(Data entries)

.....

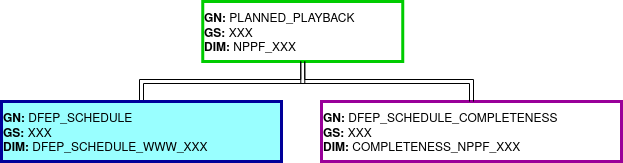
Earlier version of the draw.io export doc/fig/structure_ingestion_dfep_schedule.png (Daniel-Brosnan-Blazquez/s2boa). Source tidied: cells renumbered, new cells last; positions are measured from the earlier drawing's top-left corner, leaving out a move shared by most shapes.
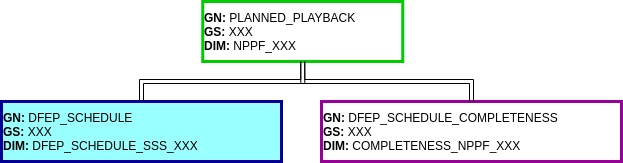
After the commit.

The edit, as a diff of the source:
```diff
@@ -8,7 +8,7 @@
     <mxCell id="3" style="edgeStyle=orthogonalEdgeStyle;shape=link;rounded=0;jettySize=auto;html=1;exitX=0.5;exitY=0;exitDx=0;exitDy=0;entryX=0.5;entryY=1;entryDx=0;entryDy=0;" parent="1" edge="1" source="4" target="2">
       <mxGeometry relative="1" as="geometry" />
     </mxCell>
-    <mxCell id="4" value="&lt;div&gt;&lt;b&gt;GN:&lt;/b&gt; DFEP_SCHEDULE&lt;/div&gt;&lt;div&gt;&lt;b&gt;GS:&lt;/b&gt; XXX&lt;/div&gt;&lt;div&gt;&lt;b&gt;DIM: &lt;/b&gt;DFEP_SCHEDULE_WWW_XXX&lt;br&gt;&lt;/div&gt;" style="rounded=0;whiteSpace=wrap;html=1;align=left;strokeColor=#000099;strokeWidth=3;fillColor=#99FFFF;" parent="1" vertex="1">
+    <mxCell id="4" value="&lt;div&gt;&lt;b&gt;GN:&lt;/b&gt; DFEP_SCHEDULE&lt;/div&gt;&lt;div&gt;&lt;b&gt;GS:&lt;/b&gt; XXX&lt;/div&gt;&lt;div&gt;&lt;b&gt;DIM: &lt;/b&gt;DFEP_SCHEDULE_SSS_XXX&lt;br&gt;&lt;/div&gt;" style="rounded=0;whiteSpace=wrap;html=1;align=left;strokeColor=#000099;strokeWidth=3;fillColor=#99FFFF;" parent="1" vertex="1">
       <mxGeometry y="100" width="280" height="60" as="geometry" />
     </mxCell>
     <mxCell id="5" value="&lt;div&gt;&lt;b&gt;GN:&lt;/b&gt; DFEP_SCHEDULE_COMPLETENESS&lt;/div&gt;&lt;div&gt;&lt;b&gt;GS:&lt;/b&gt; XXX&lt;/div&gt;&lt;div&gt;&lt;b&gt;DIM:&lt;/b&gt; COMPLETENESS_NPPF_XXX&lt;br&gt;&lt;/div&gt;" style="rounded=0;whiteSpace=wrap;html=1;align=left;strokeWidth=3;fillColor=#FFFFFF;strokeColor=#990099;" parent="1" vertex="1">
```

.....

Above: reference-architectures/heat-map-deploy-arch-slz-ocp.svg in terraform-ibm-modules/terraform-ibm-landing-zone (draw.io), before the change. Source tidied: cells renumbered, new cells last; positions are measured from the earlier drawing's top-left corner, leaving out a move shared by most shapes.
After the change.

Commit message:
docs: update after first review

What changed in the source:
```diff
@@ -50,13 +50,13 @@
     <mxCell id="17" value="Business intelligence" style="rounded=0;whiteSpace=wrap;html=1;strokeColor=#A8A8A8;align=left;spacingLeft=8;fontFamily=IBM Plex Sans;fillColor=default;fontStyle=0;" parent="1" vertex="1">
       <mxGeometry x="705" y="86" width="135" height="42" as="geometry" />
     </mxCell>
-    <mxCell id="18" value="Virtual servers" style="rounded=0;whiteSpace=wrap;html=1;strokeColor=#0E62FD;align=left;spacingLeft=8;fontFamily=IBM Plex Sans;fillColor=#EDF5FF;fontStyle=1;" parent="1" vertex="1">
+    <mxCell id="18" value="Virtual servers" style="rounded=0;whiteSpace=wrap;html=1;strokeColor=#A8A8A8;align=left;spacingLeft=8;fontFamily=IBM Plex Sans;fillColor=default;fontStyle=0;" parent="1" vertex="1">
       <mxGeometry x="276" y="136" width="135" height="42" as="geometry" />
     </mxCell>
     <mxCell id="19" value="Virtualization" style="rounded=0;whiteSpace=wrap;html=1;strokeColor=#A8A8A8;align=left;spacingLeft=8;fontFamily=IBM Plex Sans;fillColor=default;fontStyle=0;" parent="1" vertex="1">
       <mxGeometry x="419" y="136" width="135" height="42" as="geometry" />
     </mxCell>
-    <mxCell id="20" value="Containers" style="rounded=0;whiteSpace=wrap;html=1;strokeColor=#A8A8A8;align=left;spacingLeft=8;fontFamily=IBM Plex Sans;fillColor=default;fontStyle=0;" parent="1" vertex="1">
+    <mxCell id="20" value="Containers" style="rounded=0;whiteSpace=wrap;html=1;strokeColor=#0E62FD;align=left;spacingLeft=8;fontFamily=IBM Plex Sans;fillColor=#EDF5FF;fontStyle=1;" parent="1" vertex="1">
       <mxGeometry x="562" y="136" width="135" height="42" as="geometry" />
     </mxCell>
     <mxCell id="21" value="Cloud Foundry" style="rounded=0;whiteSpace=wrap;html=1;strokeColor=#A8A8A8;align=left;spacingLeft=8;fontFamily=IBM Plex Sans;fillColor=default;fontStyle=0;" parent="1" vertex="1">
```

.....

- REQUIRED ACTION:
Pull out all lines of the data with the string "corner".

- SOLUTION:
Earlier version of the draw.io export doc/fig/structure_ingestion_dfep_schedule.png (Daniel-Brosnan-Blazquez/s2boa). Source tidied: cells renumbered, new cells last; positions are measured from the earlier drawing's top-left corner, leaving out a move shared by most shapes.
Above: reference-architectures/heat-map-deploy-arch-slz-ocp.svg in terraform-ibm-modules/terraform-ibm-landing-zone (draw.io), before the change. Source tidied: cells renumbered, new cells last; positions are measured from the earlier drawing's top-left corner, leaving out a move shared by most shapes.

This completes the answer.